The song, "I'm so Happy I Can't Stop Crying" by Sting illustrates the feelings and emotions during the time of a couples divorce. The song tells the story of a man whose wife leaves him, and takes their kids with her. In the beginning of the song, the father is very cynical and bitter. Lines such as "She shows her face to ask me how I am" and "Maybe I could come and baby-sit sometime" paints a picture of a man who is still smarting from the blow of his wife leaving him. The lines "I'm so happy that I can't stop crying / I'm so happy I'm laughing through my tears" are said in a sarcastic way, as the speaker feels the exact opposite. The second verse continues with this attitude, as the speaker finds out through a friend that his ex-wife has gotten into another relationship, while there is no indication of the speaker moving on. The speaker calls his lawyer "Mr. Good News" in a very ridiculing way, explaining "He got me joint custody and legal separation / I'm so happy that I can't stop crying." All of this implies that the father feels that inside he can never really be happy.
While walking one night the speaker begins to feel that he has a better understanding of the way things work. He says "I looked up at the stars / To try and find an answer in my life / I chose a star for me / I chose a star for him / I chose two stars for my kids and one star for my wife." In these lines the speaker is illustrating how one night, suddenly he began to understand his situation. He makes a "wish" in a way by choosing a star for his kids, his former wife, and he shows his unselfishness and understanding by choosing a star for his wife's new significant other. The speaker explains, "Something made me smile / Something seemed to ease the pain / Something about the universe and how it's all connected." He has a revelation about his life, and he gains comfort in it by realizing that even though he is divorced from his wife and kids, he is still connected to them. That fact is enough to allow him to leave his bitter feelings behind. In the last verse the speaker illustrates a scene in the lines, "The park is full of Sunday fathers and melted ice cream / We try to do the best within the given time." In these lines the speaker tells of his discovery that he isn't alone in his situation and that many fathers like him are trying to make do with what they have. When the speaker encounters the same friend that informed him of his wife's new boyfriend, the friend says, "You look different somehow." To this the speaker makes the reply, "Everybody's got to leave the darkness sometime" In this statement the speaker is explaining that he would rather except things as the are, and move on then get caught in the vicious cycle of anger, hurt, revenge and hurt. In this last verse, the speaker actually means it when he says, "I'm so happy that I can't stop crying / I'm laughing through my tears." The speaker gains an understanding of life, relationships and himself in the course of this song.

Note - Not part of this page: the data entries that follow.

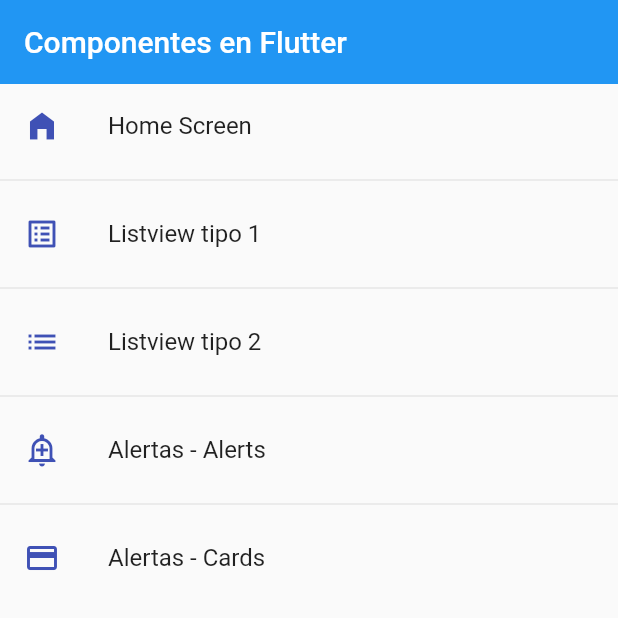
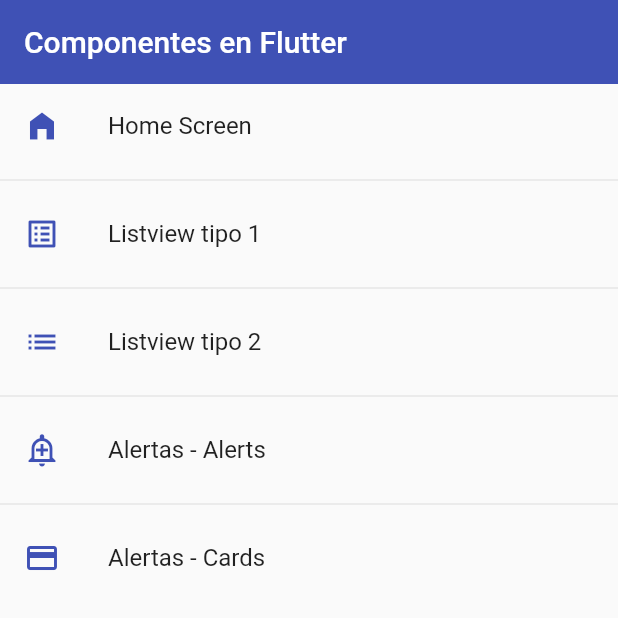
Before and after one commit to Cesluc/Flutter-Projects, a Flutter app: the screen it shows after launch, on a phone screen of 412 x 824 dp, the top half of it. Run offline on Flutter 3.47's test engine with Material 2 defaults, Android fonts, the phone set to English and light mode, and no system bars.

Commit message:
Viendo como funciona tema global para la aplicacion

```diff
--- a/fl_components/lib/main.dart
+++ b/fl_components/lib/main.dart
@@ -14,7 +14,17 @@ class MyApp extends StatelessWidget {
       // home: const CardScreen(),
       initialRoute: AppRoutes.initialRoute,
       routes:AppRoutes.getAppRoutes(),
-      onGenerateRoute:AppRoutes.onGenerateRoute
+      onGenerateRoute:AppRoutes.onGenerateRoute,
+      theme: ThemeData.light().copyWith(
+        // Color primario
+        primaryColor: Colors.indigo,
+
+        //Appbar Theme
+        appBarTheme: const AppBarTheme(
+          color: Colors.indigo,
+          elevation: 0
+        ),
+      ),
     );
   }
 }
--- a/fl_components/lib/screens/home_screen.dart
+++ b/fl_components/lib/screens/home_screen.dart
@@ -13,7 +13,6 @@ class HomeScreen extends StatelessWidget {
     return  Scaffold(
       appBar: AppBar(
         title: const Text('Componentes en Flutter'),
-        elevation: 0,
       ),
       body: ListView.separated(
         itemBuilder: (context, index) => ListTile(
--- a/fl_components/lib/screens/listview2_screen.dart
+++ b/fl_components/lib/screens/listview2_screen.dart
@@ -11,8 +11,6 @@ class Listview2Screen extends StatelessWidget {
     return  Scaffold(
       appBar: AppBar(
         title: const Text("Listview Tipo 2"),
-        elevation: 0,
-        backgroundColor: Colors.indigo,
       ),
       body: ListView.separated(
         itemCount: options.length,
```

The same journey to understanding is made in the movie "Kramer vs. Kramer" This time Joanna Kramer is the ex-wife of Ted Kramer. Joanna leaves Ted in the beginning of the film, and in doing so she leaves their son Billy with Ted claiming "He's better off without me." Ted is then left with the responsibilities of raising their son. Time passes and Joanna returns claiming that she has "found herself" and she wants to have custody of Billy. In a way she seems almost bitter that Ted and Billy have developed such a great relationship, as it was her who was Billy's main influence before the divorce. During the trial, Joanna makes the comment "I was his mother for 5 ½ years, Ted just took over for 18 months." This statement alone illustrates her vengefulness toward Ted and their past relationship. Then when Ted gets on the stand, he says "We built a life together and we love each other, if you destroy that it might be irrefutable." This statement effects Joanna, and when her lawyer badgers Ted she suddenly feels bad about the way he gets treated. Possibly for the first time since the divorce, she sees what Ted and Billy mean to each other. She tries to apologize, but it is no use. The court then decides that Joanna will receive custody of Billy and Ted will be allowed to visit. The day comes for Joanna to pick Billy up and instead she asks to see Ted. She explains to him, "I came here to take my son home, but he already is home." In this statement Joanna tells Ted that she has realized what is best for Billy, and for them. She has decided not to play into the hurt and mistrust that could arise from this situation.
Like the song "I'm so Happy I Can't Stop Crying", "Kramer vs. Kramer" tells the story of a journey through pain and bitterness to a new level of understanding and acceptance. These two stories, although not related to each other, tell of a universal feeling and emotion. Through these two examples we have come to know that divorce and relationships in general do not have to end in bitterness and despair, but can come to have a new understanding.